■ **What to work on**
Write only the number of lines in the entries that hold the string "function".

### The input

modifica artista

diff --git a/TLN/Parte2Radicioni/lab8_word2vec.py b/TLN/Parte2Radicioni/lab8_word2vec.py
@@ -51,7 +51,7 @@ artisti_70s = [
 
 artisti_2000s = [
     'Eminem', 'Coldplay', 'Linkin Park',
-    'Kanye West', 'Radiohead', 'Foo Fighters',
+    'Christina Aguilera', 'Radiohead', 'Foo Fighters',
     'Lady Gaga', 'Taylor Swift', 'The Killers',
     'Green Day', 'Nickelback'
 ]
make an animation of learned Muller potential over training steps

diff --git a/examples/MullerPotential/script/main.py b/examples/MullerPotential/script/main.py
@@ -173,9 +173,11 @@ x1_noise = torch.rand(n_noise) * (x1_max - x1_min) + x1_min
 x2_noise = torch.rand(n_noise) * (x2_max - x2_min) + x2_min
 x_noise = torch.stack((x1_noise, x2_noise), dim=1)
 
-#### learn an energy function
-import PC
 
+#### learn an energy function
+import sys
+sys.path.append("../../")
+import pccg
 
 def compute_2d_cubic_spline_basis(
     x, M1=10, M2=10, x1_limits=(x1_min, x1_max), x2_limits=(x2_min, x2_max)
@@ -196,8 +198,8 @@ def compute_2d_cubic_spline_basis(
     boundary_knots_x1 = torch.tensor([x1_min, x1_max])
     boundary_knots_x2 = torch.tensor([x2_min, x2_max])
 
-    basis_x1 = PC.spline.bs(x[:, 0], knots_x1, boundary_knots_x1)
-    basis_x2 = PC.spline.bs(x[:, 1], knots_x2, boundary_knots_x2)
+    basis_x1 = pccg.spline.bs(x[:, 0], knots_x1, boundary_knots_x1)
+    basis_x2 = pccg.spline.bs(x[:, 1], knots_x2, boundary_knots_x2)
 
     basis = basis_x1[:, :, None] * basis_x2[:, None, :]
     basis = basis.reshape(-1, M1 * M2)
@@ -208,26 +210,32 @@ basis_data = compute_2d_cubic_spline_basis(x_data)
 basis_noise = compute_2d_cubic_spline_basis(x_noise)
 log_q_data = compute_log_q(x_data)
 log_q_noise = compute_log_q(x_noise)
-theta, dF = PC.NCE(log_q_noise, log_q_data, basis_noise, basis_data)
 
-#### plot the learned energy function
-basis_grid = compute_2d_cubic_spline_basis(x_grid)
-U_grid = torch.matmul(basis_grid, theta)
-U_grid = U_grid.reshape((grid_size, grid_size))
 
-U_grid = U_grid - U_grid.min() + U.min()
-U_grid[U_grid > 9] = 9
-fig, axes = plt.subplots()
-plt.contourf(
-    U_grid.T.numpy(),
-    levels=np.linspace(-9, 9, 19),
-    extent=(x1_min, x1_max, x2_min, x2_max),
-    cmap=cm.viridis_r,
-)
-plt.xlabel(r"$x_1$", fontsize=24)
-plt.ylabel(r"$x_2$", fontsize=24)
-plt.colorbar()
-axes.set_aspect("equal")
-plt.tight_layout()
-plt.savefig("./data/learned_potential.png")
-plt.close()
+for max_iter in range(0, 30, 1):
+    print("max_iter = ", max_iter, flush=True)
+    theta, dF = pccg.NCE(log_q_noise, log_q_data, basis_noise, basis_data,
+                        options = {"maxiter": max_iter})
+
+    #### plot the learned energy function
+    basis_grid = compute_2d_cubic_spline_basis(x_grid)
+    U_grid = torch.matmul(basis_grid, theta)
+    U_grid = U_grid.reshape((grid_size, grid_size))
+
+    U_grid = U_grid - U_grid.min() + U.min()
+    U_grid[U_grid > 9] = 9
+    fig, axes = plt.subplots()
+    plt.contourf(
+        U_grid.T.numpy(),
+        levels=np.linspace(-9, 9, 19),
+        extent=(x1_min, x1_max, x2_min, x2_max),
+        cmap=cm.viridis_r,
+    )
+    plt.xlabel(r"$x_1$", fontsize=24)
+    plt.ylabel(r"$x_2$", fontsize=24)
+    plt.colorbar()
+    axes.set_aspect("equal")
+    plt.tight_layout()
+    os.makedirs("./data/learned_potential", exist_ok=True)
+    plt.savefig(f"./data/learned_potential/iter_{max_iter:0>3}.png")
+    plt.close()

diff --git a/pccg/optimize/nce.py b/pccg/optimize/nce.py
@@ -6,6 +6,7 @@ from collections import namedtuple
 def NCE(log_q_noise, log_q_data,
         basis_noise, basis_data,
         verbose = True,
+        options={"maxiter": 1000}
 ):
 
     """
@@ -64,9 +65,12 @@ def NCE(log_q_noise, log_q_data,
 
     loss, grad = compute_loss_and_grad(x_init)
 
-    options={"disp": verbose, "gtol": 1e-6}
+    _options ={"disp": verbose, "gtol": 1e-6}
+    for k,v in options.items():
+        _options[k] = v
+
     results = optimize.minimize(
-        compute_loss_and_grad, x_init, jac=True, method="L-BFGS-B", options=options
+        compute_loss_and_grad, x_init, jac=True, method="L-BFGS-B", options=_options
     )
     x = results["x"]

######

■ **Result below**
4